The monkey container is painted tin. I use a large plastic
butter tub as a liner to prevent rusting. The cobalt blue
canister lost its lid. Ceramic, it doesn't need a liner.

The white pots on the potting bench shelf would be great for forcing bulbs. I use them as cache pots
as they have no drain hole. Maybe I'll put some hyacinths in them. Hyacinth bulbs are chilling until December in a refrigerator that holds no fruit, along with potted tulips.

I use river stones for support. Flat marbles
will work and add some glitter.

All are potted and water added up to the
bottom of the bulb.

the Casserole with the butterflies would make a good container
for forced bulbs if it wasn't full of alternanther cuttings.

The glass cylinders came in a kit with amaryllis bulbs
last year. I do not recommend forcing amaryllis in water.

Flowers and text are from the garden of Nell Jean blogged on Dotty Plants Journal in hot, humid Southwest Georgia.

November 07, 2011

The Greenhouse Pest Control Team

I can't find Anole pictures from previous years and have not been fortunate in capturing one lately, but they are there. Eastern Fence Lizards, too. They come in when it gets cold and spend the winter catching insects.

No problem in getting tiny peeper frogs to pose.

Ike lies in wait for anything that moves.
No mouse will set up shop in this greenhouse.

'What did you put in this container?'

I help out where needed with spritzes of soapy water, swabs of alcohol and fly swatter.
We shun chemicals for obvious reasons, like the one below.

Do you see the Skipper on the Pentas blossom?
They fly in and out the open door.
Look carefully over on the far right.

Flowers and text are from the garden of Nell Jean blogged on Dotty Plants Journal in hot, humid Southwest Georgia.

November 01, 2011

The Elephant in the Room

I potted a little Brugmansia like the one above for the greenhouse. I thought I would leave the rest in the garden in hopes for a mild winter that would allow them to come back from the roots. I had only one round of bloom this summer. Hummingbird Moth caterpillars kept eating the foliage.

One of the two big brugs kept calling out every time I passed. I finally grabbed a big nursery container, filled the bottom with potting soil and went for it with my trenching spade. I removed the worst of the chewed leaves.  The stems are loaded with developing leaves. I hope the shock of transplant and the change in provenance doesn't set it back too much.

I ended up with a five foot tall plant with four stems. Some things had to be moved so there is room atop the shelf over the heat sink water barrels. After nightfall the wilting improved.

The light colored pot above was replaced by the
container holding the Brug and the airplanes repositioned.
The Foxtail Fern went over to join another like it.

Foxtail Fern underplanted with alyssum.
Pink Pentas rooted cutting.
I'll be rearranging plants and pots for some time. I bumped up this Pentas that has rooted well and is blooming well. Its roots had just filled the little purple pot it was in.

I keep finding bits and pieces that beg to be brought inside before frost.

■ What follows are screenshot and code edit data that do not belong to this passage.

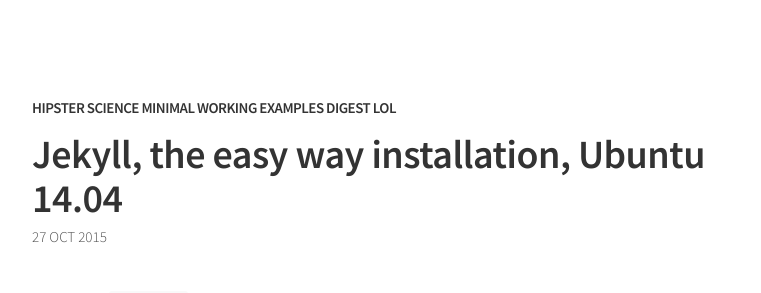
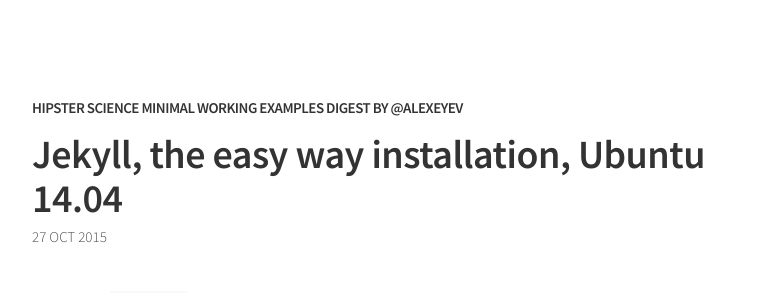
Before and after one commit to alexeyev/alexeyev.github.io, a Jekyll site: the page built from _posts/2015-10-27-easy-jekyll-for-ubuntu-14-04.md, in a window 1280 px wide. Shown: the top 293 px of the page, without its empty margins (248-1009 px from the left). Built offline with Jekyll 4.4.1, drawn with Linux system fonts in a browser that asks for light colours.

Commit message:
narcissism++

```diff
--- a/_config.yml
+++ b/_config.yml
@@ -1,7 +1,7 @@
 
 person:               anton
 
-name:               "hipster science minimal working examples digest lol"
+name:               "hipster science minimal working examples digest by @alexeyev"
 
 sass:
   style:            :compressed
```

Pots of violas and gerbera daisies can remain outside and just be tucked inside on the walkways when a hard freeze is expected overnight so they can remain in bloom.

View from the east end showing the water barrels.

View from the south side shows the water pipe at left,
electrical panel running horizontally over a plant shelf
and water barrels at right end with their pump in the corner.

I read about a tropical greenhouse that has a brug, bigger than mine, that has Vanda orchids attached to it. That's a bit ambitious for me, but I did see some little Vandas at a nursery the other day....

Flowers and text are from the garden of Nell Jean blogged on Dotty Plants Journal in Southwest Georgia zone 8b.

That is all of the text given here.